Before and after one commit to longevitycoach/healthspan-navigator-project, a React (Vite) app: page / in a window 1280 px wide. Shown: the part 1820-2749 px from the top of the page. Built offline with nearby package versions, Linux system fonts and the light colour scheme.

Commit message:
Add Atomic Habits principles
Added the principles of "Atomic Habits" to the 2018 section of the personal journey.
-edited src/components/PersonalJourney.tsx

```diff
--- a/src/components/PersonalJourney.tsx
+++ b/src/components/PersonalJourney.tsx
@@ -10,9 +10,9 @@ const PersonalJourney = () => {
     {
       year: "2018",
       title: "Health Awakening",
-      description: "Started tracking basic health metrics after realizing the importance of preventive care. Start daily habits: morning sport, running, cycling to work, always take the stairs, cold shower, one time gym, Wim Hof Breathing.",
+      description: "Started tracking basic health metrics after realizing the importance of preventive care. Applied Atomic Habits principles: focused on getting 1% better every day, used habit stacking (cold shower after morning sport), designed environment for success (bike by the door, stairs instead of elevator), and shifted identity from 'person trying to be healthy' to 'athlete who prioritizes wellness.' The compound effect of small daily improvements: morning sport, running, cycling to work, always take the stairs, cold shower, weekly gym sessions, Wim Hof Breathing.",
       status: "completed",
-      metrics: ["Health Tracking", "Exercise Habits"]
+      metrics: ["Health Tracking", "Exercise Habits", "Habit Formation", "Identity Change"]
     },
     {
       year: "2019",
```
_____
ACTION ITEM: The records above should be repeated exactly. Print them all.

RESPONSE TO THIS EXERCISE:
Before and after one commit to longevitycoach/healthspan-navigator-project, a React (Vite) app: page / in a window 1280 px wide. Shown: the part 1820-2749 px from the top of the page. Built offline with nearby package versions, Linux system fonts and the light colour scheme.

Commit message:
Add Atomic Habits principles
Added the principles of "Atomic Habits" to the 2018 section of the personal journey.
-edited src/components/PersonalJourney.tsx

```diff
--- a/src/components/PersonalJourney.tsx
+++ b/src/components/PersonalJourney.tsx
@@ -10,9 +10,9 @@ const PersonalJourney = () => {
     {
       year: "2018",
       title: "Health Awakening",
-      description: "Started tracking basic health metrics after realizing the importance of preventive care. Start daily habits: morning sport, running, cycling to work, always take the stairs, cold shower, one time gym, Wim Hof Breathing.",
+      description: "Started tracking basic health metrics after realizing the importance of preventive care. Applied Atomic Habits principles: focused on getting 1% better every day, used habit stacking (cold shower after morning sport), designed environment for success (bike by the door, stairs instead of elevator), and shifted identity from 'person trying to be healthy' to 'athlete who prioritizes wellness.' The compound effect of small daily improvements: morning sport, running, cycling to work, always take the stairs, cold shower, weekly gym sessions, Wim Hof Breathing.",
       status: "completed",
-      metrics: ["Health Tracking", "Exercise Habits"]
+      metrics: ["Health Tracking", "Exercise Habits", "Habit Formation", "Identity Change"]
     },
     {
       year: "2019",
```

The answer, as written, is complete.